CNN is defending its job in vetting questions for last night's debate, reports Politico's Kenneth Vogel:
The retired general who quizzed Republican presidential candidates about gays and lesbians in the military was not the only person linked to a Democratic presidential candidate who got to ask a question at Wednesday’s CNN/YouTube debate.
CNN also aired questions from supporters of Democratic candidates John Edwards and Barack Obama.
And that’s fine by the network, which is standing by its question selection process and lashing out at critics who say the debate demonstrated CNN’s liberal bias.
“We’re focused on the questions, not the questioners,” said Sam Feist, CNN’s political director.
There might be something to that approach. As our own Brad Wilmouth reported, the questions largely pressed the Republican field from the right.:

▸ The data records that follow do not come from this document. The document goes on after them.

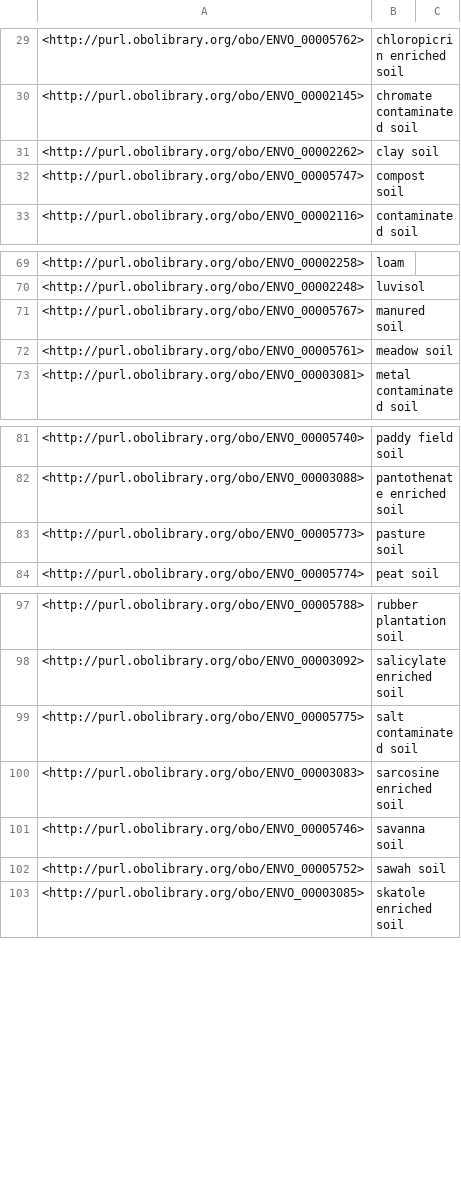
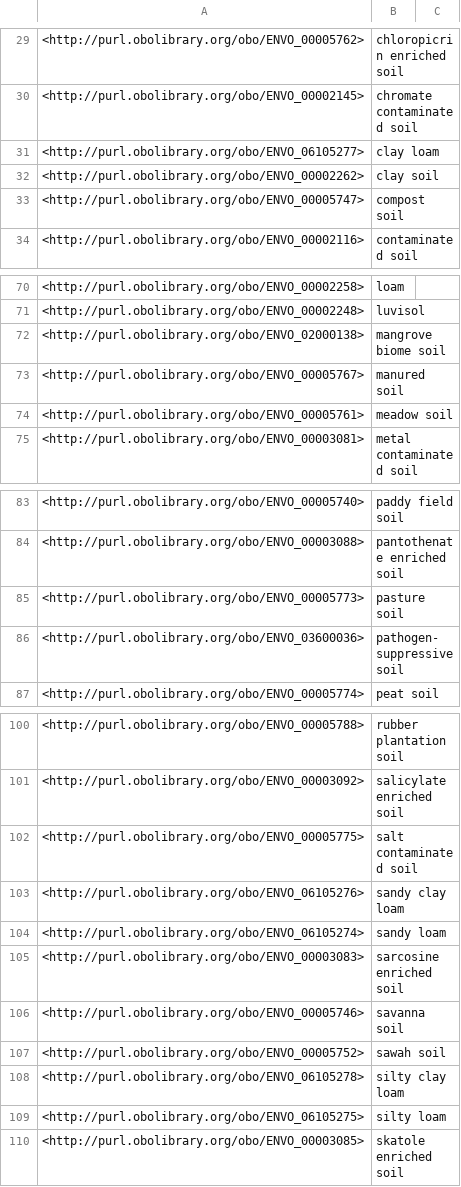
Before and after one commit to microbiomedata/nmdc-ontology, a TSV file: subsets/soil-environmental-materials.tsv, drawn as a sheet; only a part is shown, gaps mark what is left out.

```diff
--- a/subsets/soil-environmental-materials.tsv
+++ b/subsets/soil-environmental-materials.tsv
@@ -30,2 +30,3 @@
 <http://purl.obolibrary.org/obo/ENVO_00002145>	"chromate contaminated soil"	
+<http://purl.obolibrary.org/obo/ENVO_06105277>	"clay loam"	
 <http://purl.obolibrary.org/obo/ENVO_00002262>	"clay soil"	
@@ -70,2 +71,3 @@
 <http://purl.obolibrary.org/obo/ENVO_00002248>	"luvisol"	
+<http://purl.obolibrary.org/obo/ENVO_02000138>	"mangrove biome soil"	
 <http://purl.obolibrary.org/obo/ENVO_00005767>	"manured soil"	
@@ -83,2 +85,3 @@
 <http://purl.obolibrary.org/obo/ENVO_00005773>	"pasture soil"	
+<http://purl.obolibrary.org/obo/ENVO_03600036>	"pathogen-suppressive soil"	
 <http://purl.obolibrary.org/obo/ENVO_00005774>	"peat soil"	
@@ -99,2 +102,4 @@
 <http://purl.obolibrary.org/obo/ENVO_00005775>	"salt contaminated soil"	
+<http://purl.obolibrary.org/obo/ENVO_06105276>	"sandy clay loam"	
+<http://purl.obolibrary.org/obo/ENVO_06105274>	"sandy loam"	
 <http://purl.obolibrary.org/obo/ENVO_00003083>	"sarcosine enriched soil"	
@@ -102,2 +107,4 @@
 <http://purl.obolibrary.org/obo/ENVO_00005752>	"sawah soil"	
+<http://purl.obolibrary.org/obo/ENVO_06105278>	"silty clay loam"	
+<http://purl.obolibrary.org/obo/ENVO_06105275>	"silty loam"	
 <http://purl.obolibrary.org/obo/ENVO_00003085>	"skatole enriched soil"	
```
Also changed, not shown: 9 other files.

Wednesday night's CNN/YouTube presidential debate for the Republican candidates largely lived up to its promise to be a debate fitting for Republican voters as the vast majority of the questions used were asked from a conservative point of view. But the GOP debate's slant toward conservative questions was less than the July 23 CNN/YouTube Democratic debate's slant toward liberal questions. On Wednesday, out of a total of 34 video questions presented, conservative questions outnumbered liberal questions by 14 to 8, with the remaining questions ideologically ambiguous or neutral. During the Democratic debate, out of a total of 38 video questions, the slant toward liberal questions came in at 17 liberal to 6 conservative, with the remainder ambiguous or neutral.

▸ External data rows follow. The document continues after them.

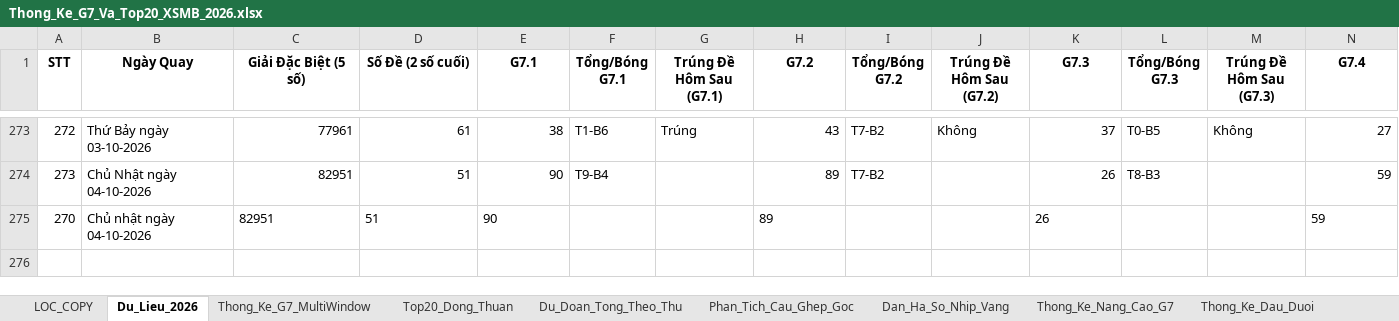
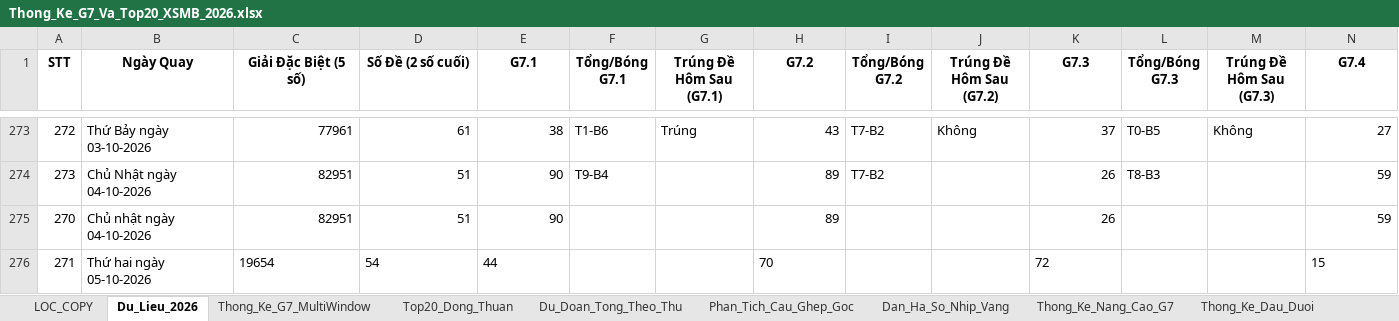
Before and after one commit to happiness2286-dot/logistic, an Excel workbook: 58_up_to_75/Thong_Ke_G7_Va_Top20_XSMB_2026.xlsx, sheet Du_Lieu_2026, drawn as a sheet; only a part is shown, gaps mark what is left out; values as stored, in another font and other column widths than the file's, no borders; rows hold the shown columns only; the diff names each change by its address in the sheet, - before the commit and + after, or states it on an @@ line.

```diff
--- a/58_up_to_75/Thong_Ke_G7_Va_Top20_XSMB_2026.xlsx (sheet Du_Lieu_2026)
+++ b/58_up_to_75/Thong_Ke_G7_Va_Top20_XSMB_2026.xlsx (sheet Du_Lieu_2026)
-C275:E275 alignment: left
+C275:E275 alignment: right
-H275 alignment: left
+H275 alignment: right
-K275 alignment: left
+K275 alignment: right
-N275 alignment: left
+N275 alignment: right
+row 276: 271 | Thứ hai ngày 05-10-2026 | 19654 | 54 | 44 |  |  | 70 |  |  | 72 |  |  | 15
```
Also changed, not shown: 3 other files.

Of course, CNN gets a huge demerit for giving Clinton backer Keith Kerr a live platform to press the candidates on a liberal agenda item, and the network can and should feel the heat from conservatives for that.
And yes, it is notable that a number of the selected questioners are NOT undecided Republicans but liberal voters already committed to Democratic primary candidates (see Malkin).

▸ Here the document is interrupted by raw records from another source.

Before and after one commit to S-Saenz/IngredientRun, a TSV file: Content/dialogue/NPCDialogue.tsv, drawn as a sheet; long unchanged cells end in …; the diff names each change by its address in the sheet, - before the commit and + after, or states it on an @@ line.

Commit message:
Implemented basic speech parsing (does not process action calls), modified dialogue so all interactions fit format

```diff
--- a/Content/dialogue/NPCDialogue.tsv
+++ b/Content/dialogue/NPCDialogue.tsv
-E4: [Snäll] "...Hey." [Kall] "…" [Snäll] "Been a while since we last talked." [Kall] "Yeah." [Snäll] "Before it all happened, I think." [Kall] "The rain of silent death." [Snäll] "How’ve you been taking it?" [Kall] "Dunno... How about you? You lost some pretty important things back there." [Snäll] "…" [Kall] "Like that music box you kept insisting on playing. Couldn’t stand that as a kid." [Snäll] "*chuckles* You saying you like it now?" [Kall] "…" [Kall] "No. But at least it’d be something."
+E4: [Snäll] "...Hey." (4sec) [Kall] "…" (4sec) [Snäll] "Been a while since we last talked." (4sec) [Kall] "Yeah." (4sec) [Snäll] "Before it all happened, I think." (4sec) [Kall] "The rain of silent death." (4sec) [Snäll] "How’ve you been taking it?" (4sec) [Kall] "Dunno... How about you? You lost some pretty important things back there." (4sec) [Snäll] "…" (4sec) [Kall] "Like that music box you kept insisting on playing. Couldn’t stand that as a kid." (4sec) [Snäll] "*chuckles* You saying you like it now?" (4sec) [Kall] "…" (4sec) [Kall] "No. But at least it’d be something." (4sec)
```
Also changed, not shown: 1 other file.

But that having been said, other bloggers, such as Gabriel Malor at Ace of Spades, caution that conservatives should not blow the YouTube debate's shortcomings out of proportion and overextend the biased MSM storyline:
The worst part about the outraged protestations I’ve read is that they rely on a series of ever more outlandish assumptions. With the exception of the general, none of the questioners were inappropriate and none of them were “plants.” Michelle Malkin spent the day updating her lead story about the questioners who have been discovered to be supporting Democratic candidates. The only way her outrage works is if we make a wild assumption: the questioners were supposed to be conservative or Republican.
It’s silly to pretend that we thought the questioners would all be Republicans. The YouTube submission contest noted that it would take questions from all comers. The candidates at both this debate and the Democratic one in August understood that they would face questions from people of all political affiliations. You’ll note that if this debate had been moderated by CNN anchors like Wolf Blitzer or Anderson Cooper, such an understanding would have been patent.
Have you noticed what’s missing from Michelle Malkin’s front page? There is no discussion of the content of the questions posed by the so-called plants. At all. The John Edwards-supporting abortion questioner? That was a good question about how criminal penalties will be assigned (woman or doctor or both) if abortion is criminalized. Fred Thompson had a great answer, but I bet you didn’t read about it in the Right blogosphere today. The same goes for the questions posed by the union activist, the Barack Obama supporter, the Dick Durbin fellow, the Bill Richardson supporter, etc.
This debate was a great success both for our candidates in general, and for a few specific candidates in particular (Mike Huckabee, damn your eyes). And we’re blowing it on a silly tantrum that doesn’t even make sense. Welcome to the era of perpetual outrage and victimhood at the hands of the “MSM.”
So what say you? Is Malor right in his criticism, or is he downplaying CNN's responsibility to find genuinely conservative, Republican questioners for the GOP debate, even if many of the questions were worded neutrally?